Presentation: Strange Stellar Remnants
What remains after a star dies? Most “go gentle into that good night”, leaving behind planetary nebulae and white dwarf stars fading into darkness. However, some stars “rage against the dying of the light”, resulting in supernovae and supernova remnants, neutron stars, pulsars, and magnetars. During this presentation, I will share a brief survey of these strange stellar remnants and how we observe them.
Speaker: David Moffett
David Moffett is Furman's astronomer and oversees the operation of the Timmons Planetarium. He teaches introductory physics courses, astronomy, and mechanics, and he serves as the dual-degree advisor in engineering.
In addition to teaching at Furman, Moffett collaborates with faculty from the University of North Carolina at Chapel Hill to host the annual Educational Research In Radio Astronomy (ERIRA) workshop at the National Radio Astronomy Observatory in Greenbank, WV.

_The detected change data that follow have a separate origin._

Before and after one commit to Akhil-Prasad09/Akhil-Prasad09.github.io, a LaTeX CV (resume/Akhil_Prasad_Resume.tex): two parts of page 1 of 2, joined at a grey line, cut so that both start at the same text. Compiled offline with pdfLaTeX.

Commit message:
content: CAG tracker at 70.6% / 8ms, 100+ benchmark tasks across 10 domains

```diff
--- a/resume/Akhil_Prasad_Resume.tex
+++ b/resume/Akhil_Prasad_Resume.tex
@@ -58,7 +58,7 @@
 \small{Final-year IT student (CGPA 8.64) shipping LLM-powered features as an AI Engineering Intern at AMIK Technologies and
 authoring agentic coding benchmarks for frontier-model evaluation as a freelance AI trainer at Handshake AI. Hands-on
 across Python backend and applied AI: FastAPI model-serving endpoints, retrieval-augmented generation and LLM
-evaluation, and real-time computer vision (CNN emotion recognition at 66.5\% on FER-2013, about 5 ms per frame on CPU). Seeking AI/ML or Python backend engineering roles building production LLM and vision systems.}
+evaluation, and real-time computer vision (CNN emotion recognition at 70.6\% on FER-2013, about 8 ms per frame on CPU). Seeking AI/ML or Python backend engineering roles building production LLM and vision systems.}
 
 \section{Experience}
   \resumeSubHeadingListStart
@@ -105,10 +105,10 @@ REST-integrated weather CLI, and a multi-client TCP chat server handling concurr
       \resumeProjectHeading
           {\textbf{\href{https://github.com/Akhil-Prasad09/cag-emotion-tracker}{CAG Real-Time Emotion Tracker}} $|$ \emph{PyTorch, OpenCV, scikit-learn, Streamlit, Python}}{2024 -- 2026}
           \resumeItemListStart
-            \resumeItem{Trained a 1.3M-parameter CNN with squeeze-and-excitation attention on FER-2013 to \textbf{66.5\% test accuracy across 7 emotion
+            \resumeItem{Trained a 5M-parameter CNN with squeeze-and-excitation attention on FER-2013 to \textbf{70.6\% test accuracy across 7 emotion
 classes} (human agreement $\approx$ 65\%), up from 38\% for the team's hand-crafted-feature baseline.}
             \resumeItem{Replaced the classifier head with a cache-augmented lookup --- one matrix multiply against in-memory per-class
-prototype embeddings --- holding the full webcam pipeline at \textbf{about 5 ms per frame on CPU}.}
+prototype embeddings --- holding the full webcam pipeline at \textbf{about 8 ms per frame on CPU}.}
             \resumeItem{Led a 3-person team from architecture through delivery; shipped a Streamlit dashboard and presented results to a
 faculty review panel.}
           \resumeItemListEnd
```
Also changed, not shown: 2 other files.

Dr. Moffett continues to perform radio astronomical observations of supernova remnants, and is currently working with Furman students to study the expansion and polarization properties of the remnant of the historical supernova of 1006 AD.